Consistency is key in graphic design! Be it in advertisements, or newspaper articles. Consistency would allow a reader to not get lost in chunks of paragraphs halfway through, and hence it is important in this case of newsletter designing.
Here is an example of 2 inconsistent pages.
As you can see above, these 2 images are clearly of a totally different layout! A consistent layout throughout the same article is important to prevent confusion amongst readers.
USING THE RIGHT TOOLS.
Moving on to using the right tools. In newsletter design, it is extremely important to use the right tools to get the desired result! Adobe photoshop or illustrator are not really popular amongst professionals when making newsletter designs. They use this very cool tool called Indesign. I got to learn about this tool while in class, and Mr Cheo guided us through the many functions this amazing application can do. From creating and changing layouts to coming out with your own unique designs all can be done with this application!
These are the tools InDesign has. The toolbar is similar to that of adobe photoshop & illustrator, hence anyone familiar with them would be familiar with Indesign. However some of these tools may perform different functions.
This is an example of how a basic magazine layout can be created.
KNOWING THE FUNDAMENTALS
Knowing the fundamentals in this application is very important.

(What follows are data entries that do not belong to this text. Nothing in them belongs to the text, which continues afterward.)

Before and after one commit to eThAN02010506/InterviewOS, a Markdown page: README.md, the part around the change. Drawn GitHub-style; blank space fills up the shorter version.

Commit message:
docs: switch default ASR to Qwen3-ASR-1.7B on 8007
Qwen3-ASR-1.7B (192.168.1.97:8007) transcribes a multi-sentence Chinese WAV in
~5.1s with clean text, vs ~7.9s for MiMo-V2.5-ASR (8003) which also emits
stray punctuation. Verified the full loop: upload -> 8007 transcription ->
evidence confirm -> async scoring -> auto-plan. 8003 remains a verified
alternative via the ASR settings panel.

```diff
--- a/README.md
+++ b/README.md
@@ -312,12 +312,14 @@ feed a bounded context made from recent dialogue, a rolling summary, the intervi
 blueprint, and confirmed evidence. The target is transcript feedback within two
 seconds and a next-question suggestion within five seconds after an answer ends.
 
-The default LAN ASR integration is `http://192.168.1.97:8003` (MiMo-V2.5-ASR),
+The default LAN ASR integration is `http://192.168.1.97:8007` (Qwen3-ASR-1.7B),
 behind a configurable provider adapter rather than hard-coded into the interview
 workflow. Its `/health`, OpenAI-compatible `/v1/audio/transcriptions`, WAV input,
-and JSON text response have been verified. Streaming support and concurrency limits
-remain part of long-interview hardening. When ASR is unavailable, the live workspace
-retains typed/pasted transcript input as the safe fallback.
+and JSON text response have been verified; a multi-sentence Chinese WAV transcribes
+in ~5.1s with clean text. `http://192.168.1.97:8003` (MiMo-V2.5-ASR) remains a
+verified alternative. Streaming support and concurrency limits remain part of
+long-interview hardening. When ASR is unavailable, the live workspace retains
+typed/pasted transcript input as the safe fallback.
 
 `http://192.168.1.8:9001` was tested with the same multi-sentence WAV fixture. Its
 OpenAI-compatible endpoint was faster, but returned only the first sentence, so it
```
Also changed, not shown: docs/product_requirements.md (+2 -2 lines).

Without knowing the fundamentals one would not be able to make a basic layout without any problems.
The fundamentals include colour, layout, and typography.
Learning your colour wheel is one of the most important fundamentals. Knowing what colour matches with each other and knowing colliding colours is crucial in making an article look good in an overall manner. Colours that don’t go would cause the entire page to look disorganised and disarrayed and as a result people would lost interest quickly.

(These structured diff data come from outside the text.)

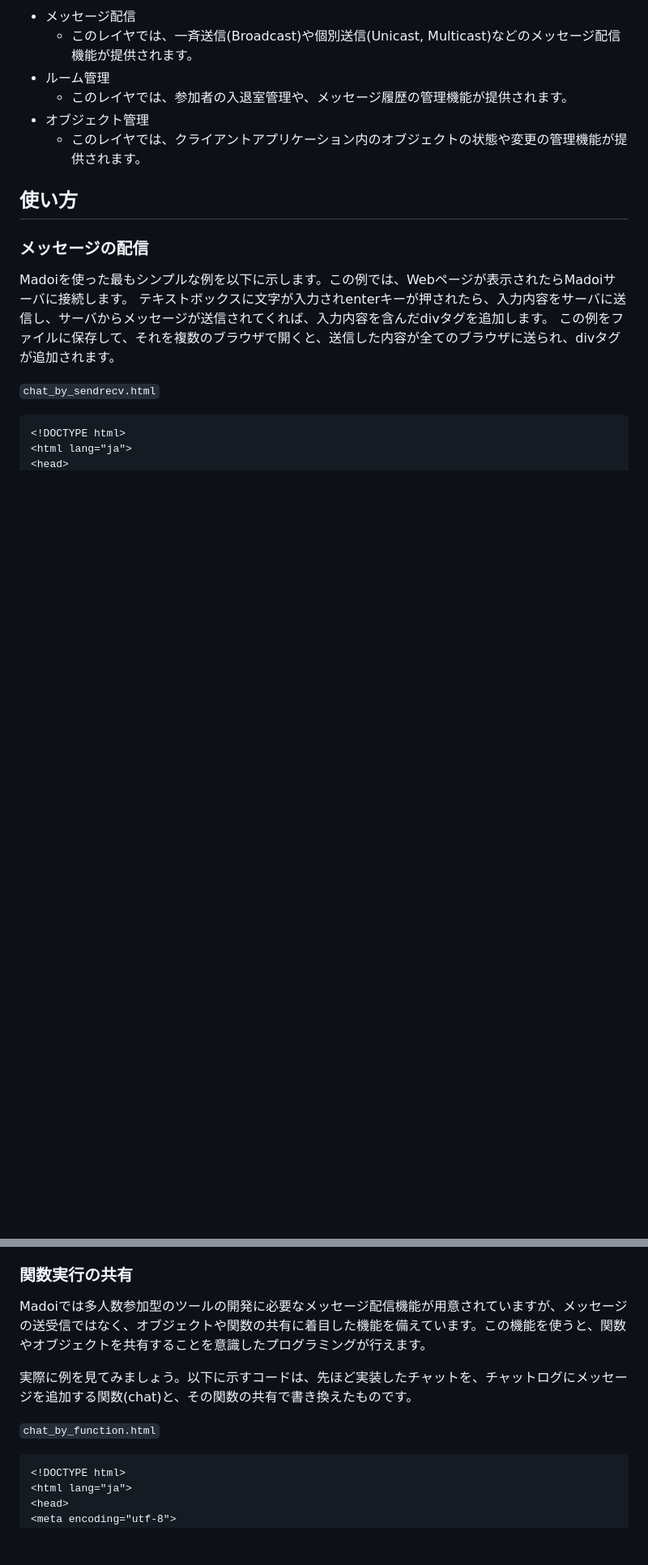
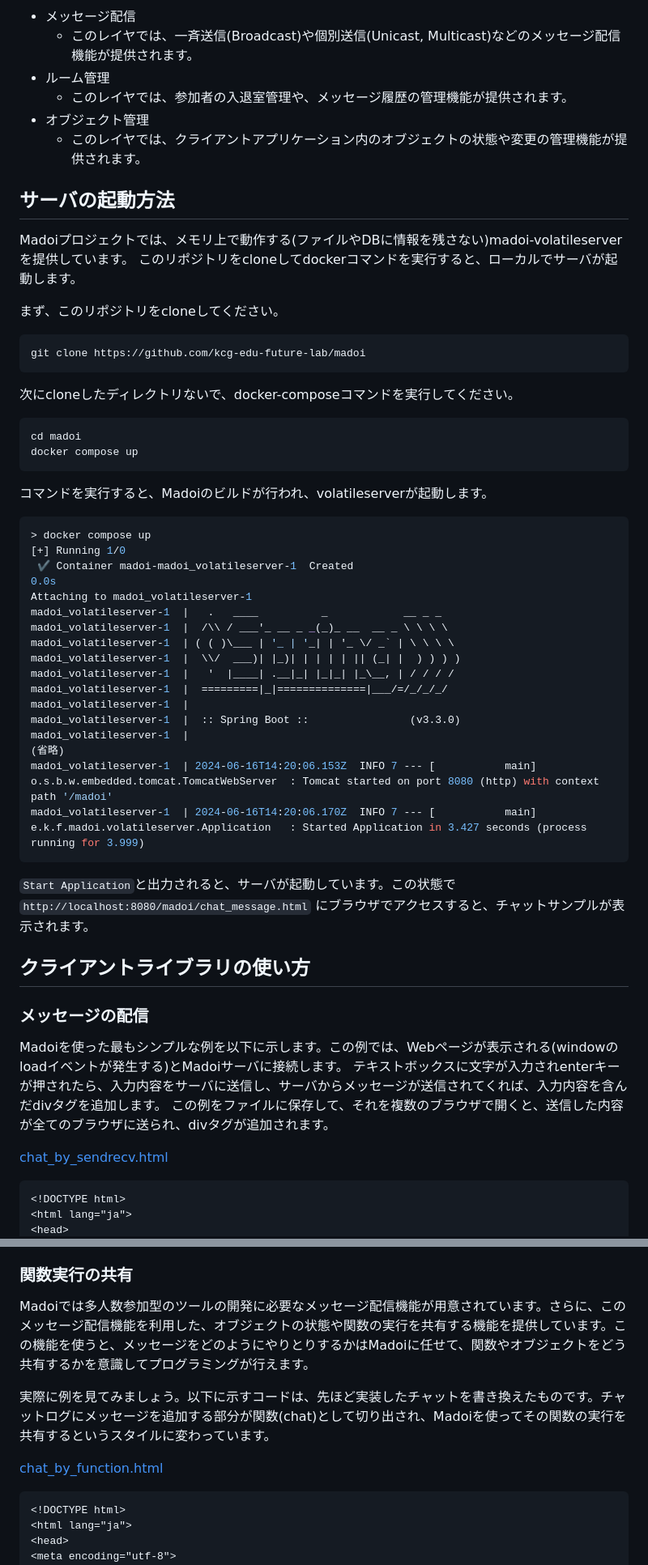
Before and after one commit to kcg-edu-future-lab/madoi, a Markdown page: README.md, 2 parts joined by grey strips. Shown: that part at 81% size. Rendered like a GitHub page; blank space fills up the shorter version.

````diff
--- a/README.md
+++ b/README.md
@@ -26,15 +26,57 @@ block-beta
 * オブジェクト管理
   * このレイヤでは、クライアントアプリケーション内のオブジェクトの状態や変更の管理機能が提供されます。
 
-## 使い方
+## サーバの起動方法
+
+Madoiプロジェクトでは、メモリ上で動作する(ファイルやDBに情報を残さない)madoi-volatileserverを提供しています。
+このリポジトリをcloneしてdockerコマンドを実行すると、ローカルでサーバが起動します。
+
+まず、このリポジトリをcloneしてください。
+
+```bash
+git clone https://github.com/kcg-edu-future-lab/madoi
+```
+
+次にcloneしたディレクトリないで、docker-composeコマンドを実行してください。
+
+```bash
+cd madoi
+docker compose up
+```
+
+コマンドを実行すると、Madoiのビルドが行われ、volatileserverが起動します。
+
+```bash
+> docker compose up
+[+] Running 1/0
+ ✔ Container madoi-madoi_volatileserver-1  Created                                                                                          0.0s
+Attaching to madoi_volatileserver-1
+madoi_volatileserver-1  |   .   ____          _            __ _ _
+madoi_volatileserver-1  |  /\\ / ___'_ __ _ _(_)_ __  __ _ \ \ \ \
+madoi_volatileserver-1  | ( ( )\___ | '_ | '_| | '_ \/ _` | \ \ \ \
+madoi_volatileserver-1  |  \\/  ___)| |_)| | | | | || (_| |  ) ) ) )
+madoi_volatileserver-1  |   '  |____| .__|_| |_|_| |_\__, | / / / /
+madoi_volatileserver-1  |  =========|_|==============|___/=/_/_/_/
+madoi_volatileserver-1  |
+madoi_volatileserver-1  |  :: Spring Boot ::                (v3.3.0)
+madoi_volatileserver-1  |
+(省略)
+madoi_volatileserver-1  | 2024-06-16T14:20:06.153Z  INFO 7 --- [           main] o.s.b.w.embedded.tomcat.TomcatWebServer  : Tomcat started on port 8080 (http) with context path '/madoi'
+madoi_volatileserver-1  | 2024-06-16T14:20:06.170Z  INFO 7 --- [           main] e.k.f.madoi.volatileserver.Application   : Started Application in 3.427 seconds (process running for 3.999)
+```
+
+`Start Application`と出力されると、サーバが起動しています。この状態で `http://localhost:8080/madoi/chat_message.html` にブラウザでアクセスすると、チャットサンプルが表示されます。
+
+
+## クライアントライブラリの使い方
 
 ### メッセージの配信
 
-Madoiを使った最もシンプルな例を以下に示します。この例では、Webページが表示されたらMadoiサーバに接続します。
+Madoiを使った最もシンプルな例を以下に示します。この例では、Webページが表示される(windowのloadイベントが発生する)とMadoiサーバに接続します。
 テキストボックスに文字が入力されenterキーが押されたら、入力内容をサーバに送信し、サーバからメッセージが送信されてくれば、入力内容を含んだdivタグを追加します。
 この例をファイルに保存して、それを複数のブラウザで開くと、送信した内容が全てのブラウザに送られ、divタグが追加されます。
 
-`chat_by_sendrecv.html`
+[chat_by_sendrecv.html](madoi-volatileserver/webapp/chat_by_sendrecv.html)
 ```html
 <!DOCTYPE html>
 <html lang="ja">
@@ -120,11 +162,11 @@ Madoiでのメッセージ配信は、デフォルトではブロードキャス
 
 ### 関数実行の共有
 
-Madoiでは多人数参加型のツールの開発に必要なメッセージ配信機能が用意されていますが、メッセージの送受信ではなく、オブジェクトや関数の共有に着目した機能を備えています。この機能を使うと、関数やオブジェクトを共有することを意識したプログラミングが行えます。
+Madoiでは多人数参加型のツールの開発に必要なメッセージ配信機能が用意されています。さらに、このメッセージ配信機能を利用した、オブジェクトの状態や関数の実行を共有する機能を提供しています。この機能を使うと、メッセージをどのようにやりとりするかはMadoiに任せて、関数やオブジェクトをどう共有するかを意識してプログラミングが行えます。
 
-実際に例を見てみましょう。以下に示すコードは、先ほど実装したチャットを、チャットログにメッセージを追加する関数(chat)と、その関数の共有で書き換えたものです。
+実際に例を見てみましょう。以下に示すコードは、先ほど実装したチャットを書き換えたものです。チャットログにメッセージを追加する部分が関数(chat)として切り出され、Madoiを使ってその関数の実行を共有するというスタイルに変わっています。
 
-`chat_by_function.html`
+[chat_by_function.html](madoi-volatileserver/webapp/chat_by_function.html)
 ```html
 <!DOCTYPE html>
 <html lang="ja">
````
Also changed, not shown: other parts of README.md (+12 -54 lines).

Secondly, a good layout balance is a key fundamental to newsletter designing. Without a proper layout, readers might get lost easily in the chunks of paragraphs due to disorganisation or just because of a bad confusing layout.
Here is an example of a bad layout.
As you can see from this illustration above, the texts clearly blends into the background, making it extremely hard to read. Not only that, the spaces in between sentences are also too big, making it easy for readers to get distracted.
Here is an example of a good layout.
On this article on a car, you can see the neatly organised paragraphs as well as a car on the bottom left of the page, acting as a reference, and also a reminder to the reader to what they are reading about.
Next, typography. Typography in newsletter designing is one of the fundamentals leaning towards to the important side. Bad typography would cause a reader to be unable to read or cause a strain in their eyes because of unusual fonts.
Here is a good and bad example of typography in newsletter designing.
As you can (kinda) see on the left side, the spacing between words are more consistent in size and the words are mostly on the line grid itself, whilst on the right side, words are hovering above the lines, making it look messy and all over the place.
KNOW THE AUDIENCE
Last but not least, knowing your audience is an important fundamental in newsletter designing. Because magazines and books go out to the mass audiences, different people of different age groups would receive the same copy. Hence different categories of these people of different age groups would be able to enjoy the articles.
For example, here is an article for kids. As you can see form the illustration above, bright colours are used, and the paragraphs aren’t too long. This would allow kids to not get drowned in the long paragraphs of unfamiliar words, hence promoting reading.
Unlike the kids article which is short, sweet and colourful, this article promoting the phantom of the opera is dull coloured with long winded paragraphs. This is to ensure as much background information is given to the audience as they would be given the choice whether or not they would want to view the play.